Dogs often get cancer at about the same rate as humans, accounting for nearly half of animal deaths, especially among pets older than 10 years of age. Malignant lymphomas (lymph node tumours), skin cancer (mast cell tumours), bone cancer, and breast cancer (mammary gland tumours) are very common in elderly furkids.
Look Out For...
Some of the more common symptoms would include:
• Abnormal swelling that grows continuously
• Sores that are not healing
• Sudden loss of appetite
• Weight loss
• Bleeding or discharge from openings in the body
• Strong and offensive odour
• Difficulty ingesting or swallowing
• Loss of stamina
• Hesitation or lethargy when exercising
• Constant stiffness or lameness
• Difficulty breathing and eliminating
Here are some steps you can take to help Fido:
• Spaying or Neutering
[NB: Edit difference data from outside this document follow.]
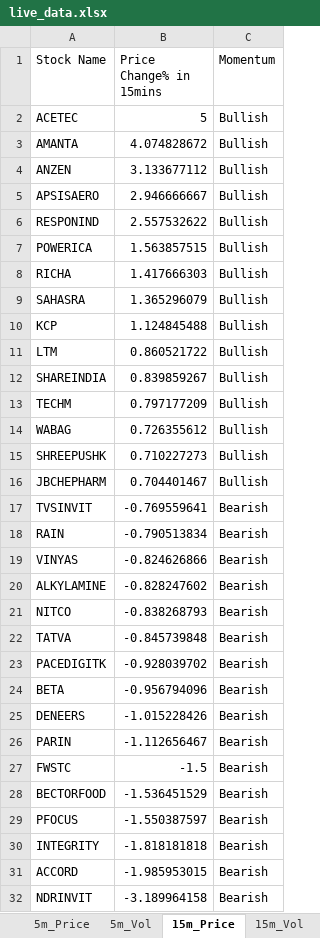
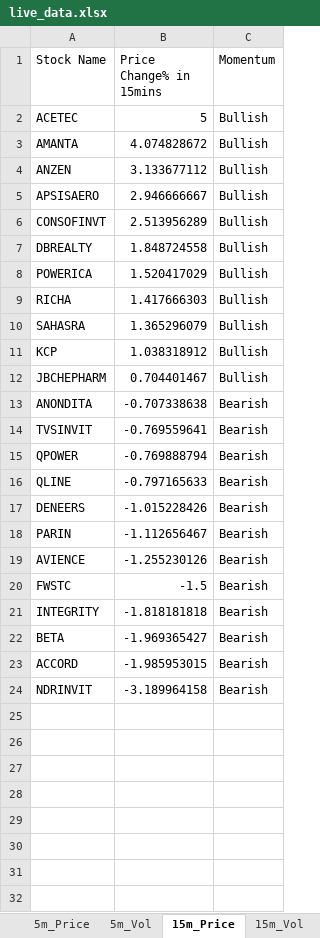
Before and after one commit to srbsharma92/priceAction2, an Excel workbook: data/live_data.xlsx, sheet 15m_Price, drawn as a sheet; values as stored, in another font and other column widths than the file's, no borders; removed rows and columns are numbered as before the commit, all else as after; the diff names each change by its address in the sheet, - before the commit and + after, or states it on an @@ line.

```diff
--- a/data/live_data.xlsx (sheet 15m_Price)
+++ b/data/live_data.xlsx (sheet 15m_Price)
-row 6: RESPONIND | 2.557532622 | Bullish
+row 6: CONSOFINVT | 2.513956289 | Bullish
+row 7: DBREALTY | 1.848724558 | Bullish
-B8 (Price Change% in 15mins): 1.563857515
+B8 (Price Change% in 15mins): 1.520417029
-B11 (Price Change% in 15mins): 1.124845488
+B11 (Price Change% in 15mins): 1.038318912
-row 11: LTM | 0.860521722 | Bullish
-row 12: SHAREINDIA | 0.839859267 | Bullish
-row 13: TECHM | 0.797177209 | Bullish
-row 14: WABAG | 0.726355612 | Bullish
-row 15: SHREEPUSHK | 0.710227273 | Bullish
+row 13: ANONDITA | -0.707338638 | Bearish
-row 18: RAIN | -0.790513834 | Bearish
-row 19: VINYAS | -0.824626866 | Bearish
-row 20: ALKYLAMINE | -0.828247602 | Bearish
-row 21: NITCO | -0.838268793 | Bearish
-row 22: TATVA | -0.845739848 | Bearish
-row 23: PACEDIGITK | -0.928039702 | Bearish
-row 24: BETA | -0.956794096 | Bearish
+row 15: QPOWER | -0.769888794 | Bearish
+row 16: QLINE | -0.797165633 | Bearish
+row 19: AVIENCE | -1.255230126 | Bearish
-row 28: BECTORFOOD | -1.536451529 | Bearish
-row 29: PFOCUS | -1.550387597 | Bearish
+row 22: BETA | -1.969365427 | Bearish
```
Also changed, not shown: sheet 5m_Vol, sheet 15m_Vol, sheet 5m_Price, sheet meta.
This might be one of the biggest preventive measures for female pups. Try scheduling her surgery as late as possible, but prior to her first heat cycle—this will help reduce the probability of mammary cancer development by almost eight-fold!
• A Healthy Diet
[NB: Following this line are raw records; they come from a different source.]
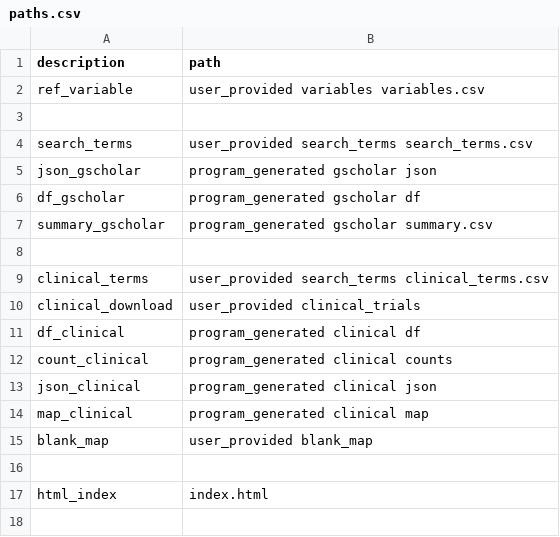
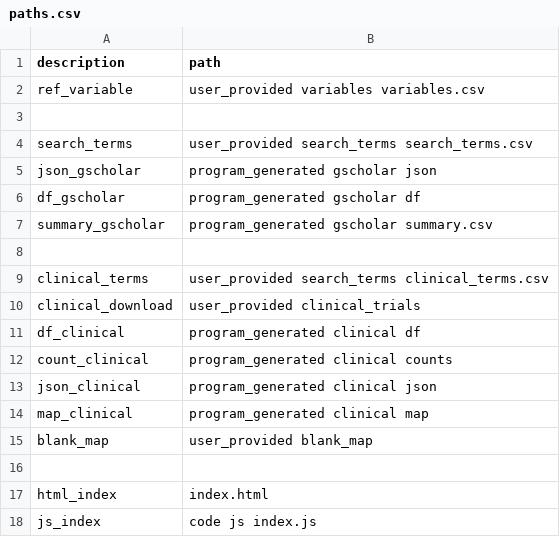
Before and after one commit to jesnyder/meta_map, a CSV file: user_provided/paths/paths.csv, drawn as a sheet; the diff names each change by its address in the sheet, - before the commit and + after, or states it on an @@ line.

```diff
--- a/user_provided/paths/paths.csv
+++ b/user_provided/paths/paths.csv
+row 18: js_index | code js index.js
```
Also changed, not shown: 4 other files.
The cancer rate in dogs has grown significantly along with the advancement of the commercial dog food industry. Choosing the right, premium, and high-quality food for Fido is essential in helping prevent canine cancer. Do ensure that you know where the food has been made from, preferably from America or Canada—and not China, where regulations and quality control are low.
• Avoid Exposing Fido To Pollutants
Canine cancer is not an illness that your furkid can possibly contract from the environment or another animal because it’s something that grows from inside his body. Thus, it would be best if any form of stress is not inflicted on your furkid by limiting his exposure to pollutants like second-hand cigarette smoke, chemicals, household cleansers, and fumes.
• Early Diagnosis & Treatment
Although cancer prevention is difficult due to the unknown causes of this disease, paw-rents have to be alert enough to spot symptoms early and get treatment as soon as possible to avoid the severity of this disease.
Annual veterinary examinations and blood tests are a good way to identify cancers swiftly –by the time symptoms are obvious to you, cancer might be difficult to treat.
* The information on this website is not intended to replace a one-on-one relationship with a qualified pet health care professional and is not intended as medical advice. Always make a pet health care decision in partnership with a qualified veterinary or pet health care professional.
*This article was updated on 23 Jul 2020. It first appeared in PetsMagazine.com on 16 Jan 2017.